Leaving the United States on Bail - Bond Forfeiture

In People v. United Bonding Ins. Co. (1970) the defendant posted bail and left California for his native Mexico. There, he was charged with a felony and Mexican civil authorities ordered that his movements be "restricted to an area within 50 miles of the town of Magdalena . . . ." (12 Cal. App. 3d at p. 352.) A California bail bondsman brought the defendant to the United States border where a local magistrate used the travel restriction as a basis for refusing entry to the defendant. (Ibid.) Under these circumstances, the Court of Appeal held that the defendant was detained in Mexico and that section 1305 required the order of forfeiture be vacated. By contrast, the defendant in County of Los Angeles v. Maga (1929) 97 Cal. App.. 688 [276 P. 352], voluntarily left the United States while she was on bail and after a deportation order was issued. Federal authorities did not take the defendant into custody or otherwise enforce the deportation order. the Court of Appeal held the defendant's bond forfeited because she "voluntarily left the jurisdiction." ( Id. at p. 691.) Similarly, in County of Los Angeles v. Ranger Ins. Co. (1996) 48 Cal. App. 4th 992 [56 Cal. Rptr. 2d 25], the defendant, who was of Pakistani origin, fled to Cuba after posting bail. The surety argued the bail should be exonerated because federal law restricts travel to Cuba and the surety could not, therefore, obtain the defendant's return. The Court of Appeal rejected this argument because the defendant voluntarily left the United States. "Cuba was just one of many places which defendant could flee to and be immune from surety's agents. Such risks were present when surety posted bond.

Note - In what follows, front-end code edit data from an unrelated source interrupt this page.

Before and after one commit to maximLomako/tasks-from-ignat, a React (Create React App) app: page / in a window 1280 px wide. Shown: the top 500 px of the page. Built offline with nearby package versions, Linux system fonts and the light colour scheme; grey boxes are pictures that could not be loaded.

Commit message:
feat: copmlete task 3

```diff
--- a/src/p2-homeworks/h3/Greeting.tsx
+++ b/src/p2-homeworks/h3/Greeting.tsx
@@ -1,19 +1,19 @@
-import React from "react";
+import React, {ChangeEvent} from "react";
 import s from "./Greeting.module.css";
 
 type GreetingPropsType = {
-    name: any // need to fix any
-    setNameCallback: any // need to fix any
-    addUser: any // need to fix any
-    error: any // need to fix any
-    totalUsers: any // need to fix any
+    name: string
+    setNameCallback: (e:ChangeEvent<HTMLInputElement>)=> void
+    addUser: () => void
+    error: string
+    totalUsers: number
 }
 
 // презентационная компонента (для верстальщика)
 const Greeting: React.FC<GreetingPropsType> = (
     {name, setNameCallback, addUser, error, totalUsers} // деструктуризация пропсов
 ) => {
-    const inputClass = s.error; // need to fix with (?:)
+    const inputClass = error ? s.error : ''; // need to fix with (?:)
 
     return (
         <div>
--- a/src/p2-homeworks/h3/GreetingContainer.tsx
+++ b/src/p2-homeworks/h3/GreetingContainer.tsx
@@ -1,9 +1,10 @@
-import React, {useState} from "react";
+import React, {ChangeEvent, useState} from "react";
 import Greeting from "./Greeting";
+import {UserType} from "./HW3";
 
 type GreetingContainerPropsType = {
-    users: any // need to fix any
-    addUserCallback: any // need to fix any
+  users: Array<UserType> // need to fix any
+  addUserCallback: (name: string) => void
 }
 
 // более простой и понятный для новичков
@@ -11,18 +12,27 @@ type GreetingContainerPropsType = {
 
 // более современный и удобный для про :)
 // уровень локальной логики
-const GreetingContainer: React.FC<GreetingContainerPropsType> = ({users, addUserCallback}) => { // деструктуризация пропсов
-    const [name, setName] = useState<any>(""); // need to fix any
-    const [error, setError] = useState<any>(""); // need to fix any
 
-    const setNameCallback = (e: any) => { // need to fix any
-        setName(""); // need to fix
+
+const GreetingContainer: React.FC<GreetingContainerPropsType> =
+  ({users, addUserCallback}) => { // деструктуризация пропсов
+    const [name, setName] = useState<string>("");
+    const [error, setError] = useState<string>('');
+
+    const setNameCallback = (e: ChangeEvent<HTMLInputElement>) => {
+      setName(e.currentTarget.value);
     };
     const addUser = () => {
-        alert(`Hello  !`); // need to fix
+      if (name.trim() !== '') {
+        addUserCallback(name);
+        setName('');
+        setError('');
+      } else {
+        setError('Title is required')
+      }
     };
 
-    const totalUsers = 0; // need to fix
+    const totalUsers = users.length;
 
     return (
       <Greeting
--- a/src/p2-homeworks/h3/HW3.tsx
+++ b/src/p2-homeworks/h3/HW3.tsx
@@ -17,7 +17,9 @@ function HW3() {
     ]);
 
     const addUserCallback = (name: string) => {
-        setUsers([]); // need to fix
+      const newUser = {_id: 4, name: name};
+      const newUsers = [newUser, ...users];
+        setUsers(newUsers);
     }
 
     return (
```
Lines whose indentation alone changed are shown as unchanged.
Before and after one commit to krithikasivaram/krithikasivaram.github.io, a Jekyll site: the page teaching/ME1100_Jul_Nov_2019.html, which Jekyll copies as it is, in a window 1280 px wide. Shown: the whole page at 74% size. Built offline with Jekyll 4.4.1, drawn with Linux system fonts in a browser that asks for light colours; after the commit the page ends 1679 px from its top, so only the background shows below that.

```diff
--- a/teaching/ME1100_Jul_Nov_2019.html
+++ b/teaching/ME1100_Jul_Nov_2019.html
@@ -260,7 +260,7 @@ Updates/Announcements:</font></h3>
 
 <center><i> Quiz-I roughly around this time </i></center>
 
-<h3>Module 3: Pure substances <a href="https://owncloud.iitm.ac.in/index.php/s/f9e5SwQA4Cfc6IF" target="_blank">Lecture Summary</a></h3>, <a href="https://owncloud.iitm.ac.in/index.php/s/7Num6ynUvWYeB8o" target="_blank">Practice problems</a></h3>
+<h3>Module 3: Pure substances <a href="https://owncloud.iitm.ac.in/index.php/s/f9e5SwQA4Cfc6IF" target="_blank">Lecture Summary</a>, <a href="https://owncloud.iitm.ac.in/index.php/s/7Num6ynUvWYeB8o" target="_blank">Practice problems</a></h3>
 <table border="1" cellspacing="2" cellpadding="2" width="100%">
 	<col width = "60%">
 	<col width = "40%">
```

Respondent did not act to increase those risks." (Id. at p. 996.)